Some of my troubles in school also had to do with what in retrospect were social and mental health challenges. But I was very lucky to have teachers who saw a lot of potential in me and refused to give up on me, even when I was defiant and annoying and set off fireworks outside their bedroom windows. (Do not do this. It is not cool. It is just annoying.)
That said, I think it’s an oversimplification to say that I was a “troubled child” or whatever. By college, I was engaged and interested in many of my subjects and became, as my favorite college professor once called me, “a solid B+ kind of fellow.”
I don’t think it’s fair to see some kids as merely smart and others as merely troubled, or to think that kids who are performing poorly in school are simply miscreants/stupid/whatever. (It’s also unfair to portray kids who perform well in school or who have expansive vocabularies or whatever as inherently untroubled.)

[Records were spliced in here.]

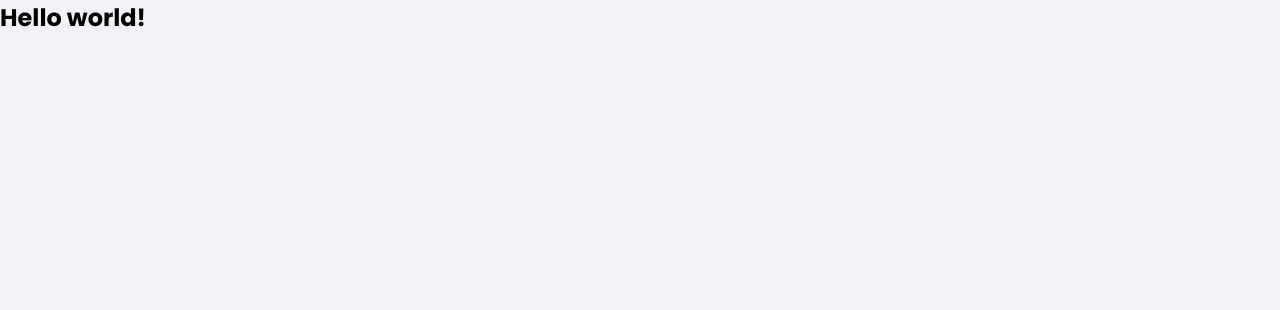
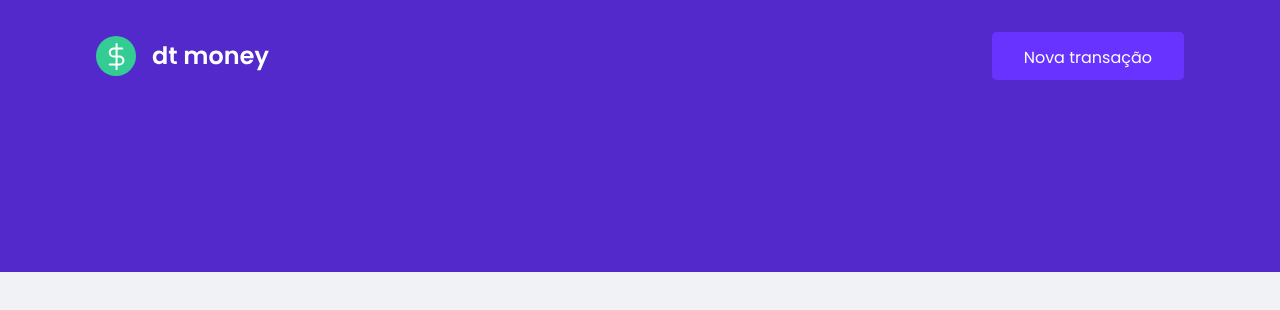
Before and after one commit to ruanvalente/dtmoney, a React (Create React App) app: page / in a window 1280 px wide. Shown: the top 310 px of the page. Built offline with nearby package versions, Linux system fonts and the light colour scheme.

Commit message:
feat: added header

```diff
--- a/src/App.tsx
+++ b/src/App.tsx
@@ -1,10 +1,12 @@
+import { Header } from "./components/Header";
+
 import { GlobalStyle } from "./styles/globalStyle";
 
 export function App() {
   return (
-    <div className="App">
-      <h2>Hello world!</h2>
+    <>
+      <Header />
       <GlobalStyle />
-    </div>
+    </>
   );
 }
--- /dev/null
+++ b/src/components/Header.tsx
@@ -0,0 +1,14 @@
+import dtMoneyLogo from "../assets/logo.svg";
+
+import { Container, Content } from "./styles";
+
+export function Header() {
+  return (
+    <Container>
+      <Content>
+        <img src={dtMoneyLogo} alt="dtmoney" />
+        <button type="button">Nova transação</button>
+      </Content>
+    </Container>
+  );
+}
--- /dev/null
+++ b/src/components/styles.ts
@@ -0,0 +1,34 @@
+import styled from "styled-components";
+
+export const Container = styled.header`
+  background: var(--dt-primary);
+`;
+
+export const Content = styled.div`
+  max-width: 1120px;
+  margin: 0 auto;
+
+  display: flex;
+  justify-content: space-between;
+  align-items: center;
+
+  padding: 2rem 1rem 12rem;
+
+  button {
+    padding: 0.8rem 2rem;
+    height: 3rem;
+
+    font-size: 1rem;
+    color: #fff;
+    background: var(--dt-primary-light);
+
+    border: none;
+    border-radius: 0.3rem;
+
+    transition: filter 0.5s;
+
+    &:hover {
+      filter: brightness(0.9);
+    }
+  }
+`;
```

Of course, none of this should be an excuse to give up. It can be really hard to try to stay engaged in school/learning/anything, especially when you don’t have the kind of support I was lucky to enjoy. But it’s also worth it. Learning is hard, and learning how to learn is hard, and it doesn’t happen overnight. It really is something that we have to do for a lifetime—or, more optimistically, that we get to do for a lifetime.
Q:Hi John, I listened to your earbiscuit last night where you talked about reconciling your belief in religion and God with the pain and suffering in the world. As a teenager who struggles to understand why things are the way they are in the world, I was wondering if you could explain your views on suffering and unfairness and the arbitrariness of it all and how you still manage to follow a faith?
Well, a lot of people a lot smarter than I am have spent a lot of time writing about the problem of evil. The problem is called, in religion circles, theodicy, and this wikipedia page has a pretty good introduction to some of the major theological (and atheistic) responses to it.
EDIT: That was meant to be a private response and now I can’t figure out how to make a public response private? Anyway, yes, the wikipedia page on theodicy is pretty darn good!